══ Supplied data
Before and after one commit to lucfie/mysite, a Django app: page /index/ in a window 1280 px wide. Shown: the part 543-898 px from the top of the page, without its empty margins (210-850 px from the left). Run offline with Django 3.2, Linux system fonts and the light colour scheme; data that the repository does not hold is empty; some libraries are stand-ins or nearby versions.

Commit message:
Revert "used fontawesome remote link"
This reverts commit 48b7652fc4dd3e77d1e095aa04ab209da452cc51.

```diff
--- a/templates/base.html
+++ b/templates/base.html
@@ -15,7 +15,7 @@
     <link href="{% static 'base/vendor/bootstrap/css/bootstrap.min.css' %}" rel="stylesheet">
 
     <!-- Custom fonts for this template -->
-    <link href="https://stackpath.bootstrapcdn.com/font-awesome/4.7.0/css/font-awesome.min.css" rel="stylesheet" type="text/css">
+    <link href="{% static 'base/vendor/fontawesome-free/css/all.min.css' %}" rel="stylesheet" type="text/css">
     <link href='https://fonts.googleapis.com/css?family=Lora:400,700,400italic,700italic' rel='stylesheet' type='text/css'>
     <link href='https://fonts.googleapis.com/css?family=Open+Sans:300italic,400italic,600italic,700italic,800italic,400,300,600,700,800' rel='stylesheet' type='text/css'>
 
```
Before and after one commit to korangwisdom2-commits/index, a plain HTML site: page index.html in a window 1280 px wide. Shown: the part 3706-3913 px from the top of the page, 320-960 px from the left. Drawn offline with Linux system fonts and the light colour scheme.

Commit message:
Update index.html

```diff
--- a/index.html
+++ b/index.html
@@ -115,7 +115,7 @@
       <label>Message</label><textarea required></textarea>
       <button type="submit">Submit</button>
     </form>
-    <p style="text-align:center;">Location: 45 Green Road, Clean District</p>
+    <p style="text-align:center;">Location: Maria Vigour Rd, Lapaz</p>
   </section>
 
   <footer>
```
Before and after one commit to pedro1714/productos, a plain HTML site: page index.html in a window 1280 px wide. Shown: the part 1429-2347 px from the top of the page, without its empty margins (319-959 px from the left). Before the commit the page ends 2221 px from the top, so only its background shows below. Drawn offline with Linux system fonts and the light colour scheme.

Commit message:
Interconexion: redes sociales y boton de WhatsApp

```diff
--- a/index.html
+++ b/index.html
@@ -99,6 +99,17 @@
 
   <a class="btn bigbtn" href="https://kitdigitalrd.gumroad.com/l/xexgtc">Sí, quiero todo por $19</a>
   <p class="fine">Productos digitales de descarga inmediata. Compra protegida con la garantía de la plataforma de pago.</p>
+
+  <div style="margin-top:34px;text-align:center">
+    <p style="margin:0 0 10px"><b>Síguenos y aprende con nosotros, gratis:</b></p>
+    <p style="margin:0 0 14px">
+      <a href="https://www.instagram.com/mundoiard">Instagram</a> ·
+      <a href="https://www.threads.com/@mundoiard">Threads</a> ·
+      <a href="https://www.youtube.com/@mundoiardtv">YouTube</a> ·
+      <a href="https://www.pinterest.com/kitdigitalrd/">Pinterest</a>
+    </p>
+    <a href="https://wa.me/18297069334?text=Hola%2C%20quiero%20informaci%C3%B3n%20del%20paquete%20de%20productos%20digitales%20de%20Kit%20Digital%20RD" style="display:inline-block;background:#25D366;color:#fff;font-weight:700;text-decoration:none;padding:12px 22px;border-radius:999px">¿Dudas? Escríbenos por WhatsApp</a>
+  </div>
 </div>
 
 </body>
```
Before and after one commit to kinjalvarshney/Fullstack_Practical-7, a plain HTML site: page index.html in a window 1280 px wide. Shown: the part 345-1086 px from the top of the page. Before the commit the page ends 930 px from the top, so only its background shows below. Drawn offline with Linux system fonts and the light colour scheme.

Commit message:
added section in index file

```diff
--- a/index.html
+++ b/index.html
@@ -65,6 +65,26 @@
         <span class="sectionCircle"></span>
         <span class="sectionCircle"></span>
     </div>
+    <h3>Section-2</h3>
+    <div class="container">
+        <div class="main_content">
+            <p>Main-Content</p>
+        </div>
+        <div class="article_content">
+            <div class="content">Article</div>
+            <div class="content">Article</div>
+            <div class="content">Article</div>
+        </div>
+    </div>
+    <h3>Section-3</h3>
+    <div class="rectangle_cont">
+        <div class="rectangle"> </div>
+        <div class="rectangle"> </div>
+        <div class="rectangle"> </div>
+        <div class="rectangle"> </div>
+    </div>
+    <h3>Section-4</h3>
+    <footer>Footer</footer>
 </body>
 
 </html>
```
════
The records above are to be returned exactly as they appear.

▶ _Solution to the exercise_:
Before and after one commit to lucfie/mysite, a Django app: page /index/ in a window 1280 px wide. Shown: the part 543-898 px from the top of the page, without its empty margins (210-850 px from the left). Run offline with Django 3.2, Linux system fonts and the light colour scheme; data that the repository does not hold is empty; some libraries are stand-ins or nearby versions.

Commit message:
Revert "used fontawesome remote link"
This reverts commit 48b7652fc4dd3e77d1e095aa04ab209da452cc51.

```diff
--- a/templates/base.html
+++ b/templates/base.html
@@ -15,7 +15,7 @@
     <link href="{% static 'base/vendor/bootstrap/css/bootstrap.min.css' %}" rel="stylesheet">
 
     <!-- Custom fonts for this template -->
-    <link href="https://stackpath.bootstrapcdn.com/font-awesome/4.7.0/css/font-awesome.min.css" rel="stylesheet" type="text/css">
+    <link href="{% static 'base/vendor/fontawesome-free/css/all.min.css' %}" rel="stylesheet" type="text/css">
     <link href='https://fonts.googleapis.com/css?family=Lora:400,700,400italic,700italic' rel='stylesheet' type='text/css'>
     <link href='https://fonts.googleapis.com/css?family=Open+Sans:300italic,400italic,600italic,700italic,800italic,400,300,600,700,800' rel='stylesheet' type='text/css'>
 
```
Before and after one commit to korangwisdom2-commits/index, a plain HTML site: page index.html in a window 1280 px wide. Shown: the part 3706-3913 px from the top of the page, 320-960 px from the left. Drawn offline with Linux system fonts and the light colour scheme.

Commit message:
Update index.html

```diff
--- a/index.html
+++ b/index.html
@@ -115,7 +115,7 @@
       <label>Message</label><textarea required></textarea>
       <button type="submit">Submit</button>
     </form>
-    <p style="text-align:center;">Location: 45 Green Road, Clean District</p>
+    <p style="text-align:center;">Location: Maria Vigour Rd, Lapaz</p>
   </section>
 
   <footer>
```
Before and after one commit to pedro1714/productos, a plain HTML site: page index.html in a window 1280 px wide. Shown: the part 1429-2347 px from the top of the page, without its empty margins (319-959 px from the left). Before the commit the page ends 2221 px from the top, so only its background shows below. Drawn offline with Linux system fonts and the light colour scheme.

Commit message:
Interconexion: redes sociales y boton de WhatsApp

```diff
--- a/index.html
+++ b/index.html
@@ -99,6 +99,17 @@
 
   <a class="btn bigbtn" href="https://kitdigitalrd.gumroad.com/l/xexgtc">Sí, quiero todo por $19</a>
   <p class="fine">Productos digitales de descarga inmediata. Compra protegida con la garantía de la plataforma de pago.</p>
+
+  <div style="margin-top:34px;text-align:center">
+    <p style="margin:0 0 10px"><b>Síguenos y aprende con nosotros, gratis:</b></p>
+    <p style="margin:0 0 14px">
+      <a href="https://www.instagram.com/mundoiard">Instagram</a> ·
+      <a href="https://www.threads.com/@mundoiard">Threads</a> ·
+      <a href="https://www.youtube.com/@mundoiardtv">YouTube</a> ·
+      <a href="https://www.pinterest.com/kitdigitalrd/">Pinterest</a>
+    </p>
+    <a href="https://wa.me/18297069334?text=Hola%2C%20quiero%20informaci%C3%B3n%20del%20paquete%20de%20productos%20digitales%20de%20Kit%20Digital%20RD" style="display:inline-block;background:#25D366;color:#fff;font-weight:700;text-decoration:none;padding:12px 22px;border-radius:999px">¿Dudas? Escríbenos por WhatsApp</a>
+  </div>
 </div>
 
 </body>
```
Before and after one commit to kinjalvarshney/Fullstack_Practical-7, a plain HTML site: page index.html in a window 1280 px wide. Shown: the part 345-1086 px from the top of the page. Before the commit the page ends 930 px from the top, so only its background shows below. Drawn offline with Linux system fonts and the light colour scheme.

Commit message:
added section in index file

```diff
--- a/index.html
+++ b/index.html
@@ -65,6 +65,26 @@
         <span class="sectionCircle"></span>
         <span class="sectionCircle"></span>
     </div>
+    <h3>Section-2</h3>
+    <div class="container">
+        <div class="main_content">
+            <p>Main-Content</p>
+        </div>
+        <div class="article_content">
+            <div class="content">Article</div>
+            <div class="content">Article</div>
+            <div class="content">Article</div>
+        </div>
+    </div>
+    <h3>Section-3</h3>
+    <div class="rectangle_cont">
+        <div class="rectangle"> </div>
+        <div class="rectangle"> </div>
+        <div class="rectangle"> </div>
+        <div class="rectangle"> </div>
+    </div>
+    <h3>Section-4</h3>
+    <footer>Footer</footer>
 </body>
 
 </html>
```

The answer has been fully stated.